Months after the closest grocery store to the Mount Vernon Campus closed, officials are rolling out several new dining options to mitigate food access concerns.
Students expressed worries following Safeway’s closure in May that they would struggle to find close and affordable grocery options on the Vern. Officials said they hope to alleviate students’ concerns by implementing a slew of changes, including expanded Pelham Commons hours and shuttles from the Georgetown Safeway to the Vern.
University spokeswoman Crystal Nosal said officials are holding conversations about building a convenience store where students can buy groceries on the Vern. She said officials are also considering partnerships with several companies to create a grocery delivery service that students can pay for with their GWorld cards.
“Providing access to grocery items remains an important component of GW’s overall dining program and provides students opportunities to prepare meals in their kitchens and community rooms, enhancing their campus living experience and building community with other students,” Nosal said in an email.
Vern residents can access four on-campus dining options, including 7th Hill Pizza and Higher Grounds Cafe. The CVS on MacArthur Boulevard – a six-minute walk from the Vern – is the Vern’s nearest grocery option, but students said the store does not offer as many choices as Safeway.
Pelham Commons is open daily from 11:30 a.m. to 1:30 p.m. for an $8 all-you-can-eat lunch and from 5:30 p.m. to 7:30 p.m. for a $10 all-you-can-eat dinner. The dining hall offers bottomless brunch from 10:30 a.m. to 2 p.m. on Sundays for $12.
Pelham Commons’ Late Night Grill, which offered quick foods like grilled cheese and mozzarella sticks, previously operated from 9 to 11 p.m. on Monday through Thursday. The dining hall will now be open from 8 p.m. to midnight beginning this academic year and offer “grab and go” snacks and a la carte meals during the day, Nosal said.
She added that officials are working with the Georgetown Safeway on Wisconsin Avenue to add their location to the Supermarket Sundays program, which gives students $10 in spending cash if they spend $40 on groceries.
Nosal said free shuttles, which students have to sign up for, began bussing students between the Vern and Georgetown’s Safeway over the weekend.
Student dining representatives will discuss changes to Vern dining options with Residence Hall Association leaders and resident advisers to gather feedback about how to expand “healthy and affordable” cooking and grocery accessibility, she said.
Students have struggled to find affordable and healthy food on campus since the University switched to an open dining plan in 2016. Three years after the shift, student leaders found that 40 percent of students still face food insecurity, and officials have increased the amount of GWorld every year since the dining plan was implemented.
More than 20 Vern residents said they have been eating primarily at dining vendors on the Foggy Bottom Campus for a wider variety of food options and longer open hours than Pelham Commons.

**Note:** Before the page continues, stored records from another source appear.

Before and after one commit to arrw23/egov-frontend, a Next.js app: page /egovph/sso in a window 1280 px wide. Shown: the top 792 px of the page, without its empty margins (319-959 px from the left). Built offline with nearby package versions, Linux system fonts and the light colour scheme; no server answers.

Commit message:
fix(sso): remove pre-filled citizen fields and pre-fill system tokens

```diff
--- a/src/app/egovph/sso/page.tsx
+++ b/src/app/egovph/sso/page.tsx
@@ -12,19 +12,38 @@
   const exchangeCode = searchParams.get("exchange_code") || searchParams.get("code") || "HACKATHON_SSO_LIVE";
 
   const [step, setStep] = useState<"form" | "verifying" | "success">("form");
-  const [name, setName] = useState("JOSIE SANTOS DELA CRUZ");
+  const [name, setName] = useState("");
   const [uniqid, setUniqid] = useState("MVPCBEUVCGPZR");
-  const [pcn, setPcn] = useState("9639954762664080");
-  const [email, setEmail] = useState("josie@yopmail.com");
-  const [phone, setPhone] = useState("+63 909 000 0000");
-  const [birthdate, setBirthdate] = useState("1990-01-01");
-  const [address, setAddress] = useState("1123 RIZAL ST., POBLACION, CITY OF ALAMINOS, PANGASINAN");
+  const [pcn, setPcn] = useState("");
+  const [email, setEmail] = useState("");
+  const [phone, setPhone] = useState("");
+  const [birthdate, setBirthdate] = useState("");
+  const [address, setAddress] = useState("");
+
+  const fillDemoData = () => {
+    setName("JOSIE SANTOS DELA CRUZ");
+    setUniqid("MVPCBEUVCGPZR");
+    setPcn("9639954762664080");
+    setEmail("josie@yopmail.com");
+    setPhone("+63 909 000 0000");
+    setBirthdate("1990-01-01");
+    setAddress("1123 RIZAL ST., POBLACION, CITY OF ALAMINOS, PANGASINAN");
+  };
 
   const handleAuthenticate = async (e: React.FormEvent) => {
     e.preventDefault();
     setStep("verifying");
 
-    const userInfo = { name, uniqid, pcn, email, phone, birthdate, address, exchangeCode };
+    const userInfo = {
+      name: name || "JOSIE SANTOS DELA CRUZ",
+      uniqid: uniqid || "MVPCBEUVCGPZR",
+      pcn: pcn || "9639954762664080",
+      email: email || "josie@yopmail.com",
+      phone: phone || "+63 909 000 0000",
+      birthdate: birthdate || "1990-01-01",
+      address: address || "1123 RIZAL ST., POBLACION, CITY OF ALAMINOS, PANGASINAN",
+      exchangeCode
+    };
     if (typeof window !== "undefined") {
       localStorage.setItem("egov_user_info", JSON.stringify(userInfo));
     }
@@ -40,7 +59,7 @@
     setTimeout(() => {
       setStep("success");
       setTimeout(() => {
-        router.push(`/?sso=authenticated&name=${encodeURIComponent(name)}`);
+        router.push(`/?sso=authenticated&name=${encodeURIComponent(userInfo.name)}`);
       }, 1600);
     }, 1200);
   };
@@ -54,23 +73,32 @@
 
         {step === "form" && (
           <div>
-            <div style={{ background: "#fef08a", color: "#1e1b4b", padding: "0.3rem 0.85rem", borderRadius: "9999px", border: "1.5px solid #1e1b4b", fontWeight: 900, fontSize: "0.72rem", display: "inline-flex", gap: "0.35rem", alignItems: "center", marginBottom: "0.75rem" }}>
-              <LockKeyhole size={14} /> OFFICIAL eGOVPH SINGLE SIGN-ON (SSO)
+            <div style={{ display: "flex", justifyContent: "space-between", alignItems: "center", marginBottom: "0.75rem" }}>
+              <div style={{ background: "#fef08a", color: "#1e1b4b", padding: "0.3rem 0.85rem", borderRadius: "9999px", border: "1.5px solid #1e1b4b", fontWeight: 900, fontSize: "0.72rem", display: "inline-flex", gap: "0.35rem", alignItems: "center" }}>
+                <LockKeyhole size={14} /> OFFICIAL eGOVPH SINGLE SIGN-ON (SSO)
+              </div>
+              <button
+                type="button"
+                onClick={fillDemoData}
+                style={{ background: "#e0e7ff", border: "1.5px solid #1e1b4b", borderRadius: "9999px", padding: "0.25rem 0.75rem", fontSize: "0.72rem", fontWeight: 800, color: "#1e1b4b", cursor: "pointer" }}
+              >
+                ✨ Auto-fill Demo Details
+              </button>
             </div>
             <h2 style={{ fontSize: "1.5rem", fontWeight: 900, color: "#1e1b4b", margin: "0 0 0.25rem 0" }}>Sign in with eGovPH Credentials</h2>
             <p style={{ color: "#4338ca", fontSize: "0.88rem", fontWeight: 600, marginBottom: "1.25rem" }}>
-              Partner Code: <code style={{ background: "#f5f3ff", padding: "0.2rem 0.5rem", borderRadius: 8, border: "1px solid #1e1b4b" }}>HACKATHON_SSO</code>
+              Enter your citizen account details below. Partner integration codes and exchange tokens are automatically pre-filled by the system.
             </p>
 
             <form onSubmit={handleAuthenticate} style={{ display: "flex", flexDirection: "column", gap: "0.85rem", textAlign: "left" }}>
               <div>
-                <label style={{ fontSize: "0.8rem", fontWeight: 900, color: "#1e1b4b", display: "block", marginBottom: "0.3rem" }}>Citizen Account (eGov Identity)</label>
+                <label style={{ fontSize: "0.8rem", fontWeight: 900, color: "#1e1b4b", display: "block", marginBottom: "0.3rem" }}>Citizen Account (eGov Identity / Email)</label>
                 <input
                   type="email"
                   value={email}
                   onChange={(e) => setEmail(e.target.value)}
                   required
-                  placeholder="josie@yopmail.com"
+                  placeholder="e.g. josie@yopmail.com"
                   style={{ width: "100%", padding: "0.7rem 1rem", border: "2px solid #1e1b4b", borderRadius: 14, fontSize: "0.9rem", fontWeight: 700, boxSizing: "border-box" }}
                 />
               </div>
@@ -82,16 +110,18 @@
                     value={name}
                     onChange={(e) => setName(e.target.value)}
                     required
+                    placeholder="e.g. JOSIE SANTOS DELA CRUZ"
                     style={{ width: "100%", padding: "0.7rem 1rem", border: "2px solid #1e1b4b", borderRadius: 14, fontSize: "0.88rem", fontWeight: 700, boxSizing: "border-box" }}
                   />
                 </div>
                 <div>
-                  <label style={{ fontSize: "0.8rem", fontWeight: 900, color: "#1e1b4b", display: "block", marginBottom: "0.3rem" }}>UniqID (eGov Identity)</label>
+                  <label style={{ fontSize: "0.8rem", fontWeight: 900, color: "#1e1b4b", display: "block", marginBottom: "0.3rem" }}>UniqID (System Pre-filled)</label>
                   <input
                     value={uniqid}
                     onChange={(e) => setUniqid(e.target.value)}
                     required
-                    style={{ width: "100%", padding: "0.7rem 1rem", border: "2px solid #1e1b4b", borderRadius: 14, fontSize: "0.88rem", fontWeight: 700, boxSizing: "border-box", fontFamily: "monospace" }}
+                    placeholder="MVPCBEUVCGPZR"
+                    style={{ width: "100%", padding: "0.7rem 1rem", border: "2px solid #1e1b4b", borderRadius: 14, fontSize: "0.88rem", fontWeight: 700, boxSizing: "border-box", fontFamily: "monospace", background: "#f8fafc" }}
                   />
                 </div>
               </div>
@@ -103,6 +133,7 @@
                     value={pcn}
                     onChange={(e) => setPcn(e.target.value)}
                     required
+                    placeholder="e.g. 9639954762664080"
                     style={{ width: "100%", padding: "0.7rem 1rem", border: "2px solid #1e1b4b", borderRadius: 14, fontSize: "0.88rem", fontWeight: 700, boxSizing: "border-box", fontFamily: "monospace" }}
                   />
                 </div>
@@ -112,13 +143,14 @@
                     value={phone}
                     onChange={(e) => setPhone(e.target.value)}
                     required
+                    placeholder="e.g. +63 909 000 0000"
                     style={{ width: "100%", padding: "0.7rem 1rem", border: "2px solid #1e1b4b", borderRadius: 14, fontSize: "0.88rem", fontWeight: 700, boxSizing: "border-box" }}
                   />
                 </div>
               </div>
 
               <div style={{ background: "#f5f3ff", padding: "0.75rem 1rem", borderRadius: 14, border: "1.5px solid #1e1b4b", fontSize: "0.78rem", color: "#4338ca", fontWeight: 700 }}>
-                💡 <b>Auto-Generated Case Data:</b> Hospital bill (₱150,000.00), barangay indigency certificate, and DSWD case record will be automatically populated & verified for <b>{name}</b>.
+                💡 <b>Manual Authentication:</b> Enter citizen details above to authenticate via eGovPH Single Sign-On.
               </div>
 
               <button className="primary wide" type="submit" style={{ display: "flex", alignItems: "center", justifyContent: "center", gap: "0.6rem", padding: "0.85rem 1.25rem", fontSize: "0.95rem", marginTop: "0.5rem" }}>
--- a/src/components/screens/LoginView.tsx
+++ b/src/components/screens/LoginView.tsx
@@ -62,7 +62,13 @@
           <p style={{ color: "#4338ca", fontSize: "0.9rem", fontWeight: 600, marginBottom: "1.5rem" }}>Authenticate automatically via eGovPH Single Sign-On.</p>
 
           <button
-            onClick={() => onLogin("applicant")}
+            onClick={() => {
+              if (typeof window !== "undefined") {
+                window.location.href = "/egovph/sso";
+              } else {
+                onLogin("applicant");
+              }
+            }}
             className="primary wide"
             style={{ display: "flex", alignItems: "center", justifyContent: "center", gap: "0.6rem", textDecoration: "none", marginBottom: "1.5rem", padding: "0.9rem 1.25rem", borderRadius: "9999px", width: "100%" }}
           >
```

Alex Sousa, a freshman living in West Hall, said he will eat more frequently at Pelham Commons once more food options are added. He said transporting students to Safeway is advantageous but that signing up for the shuttle in advance could create pressure on students if they can’t make the shuttle departure times.
“Both of these changes will definitely make food less scarce on the Vern, and I look forward to these changes being implemented,” Sousa said in an email.
Georgina Jolivette, a freshman living in Somers Hall, said she plans to cook in her room this semester with groceries from Whole Foods or Trader Joe’s but that commuting to purchase groceries is inconvenient.
“It’s really hard unless you like going downtown,” she said. “Today, I don’t really have any food for lunch or dinner unless I go downtown. It sucks.”
Dom Wang, a freshman living in West Hall, said he began shopping for groceries at Whole Foods on days when the University hosts “Supermarket Sunday.” But he said Whole Foods is “rather expensive” compared to the now-closed Safeway – a concern students also expressed when the nearby grocer first closed.
Wang said many Vern residents don’t bother to walk to Pelham Commons in West Hall because the cafeteria is opposite the Vern’s other five residence halls. He added that Pelham Commons doesn’t offer the wide variety of food that he can find at vendors in Foggy Bottom.
“The quality is fine, like the ingredients and everything taste-wise is OK, but still the selection is very limited,” Wang said. “It’s only a couple dishes compared to all the selections down in Foggy Bottom.”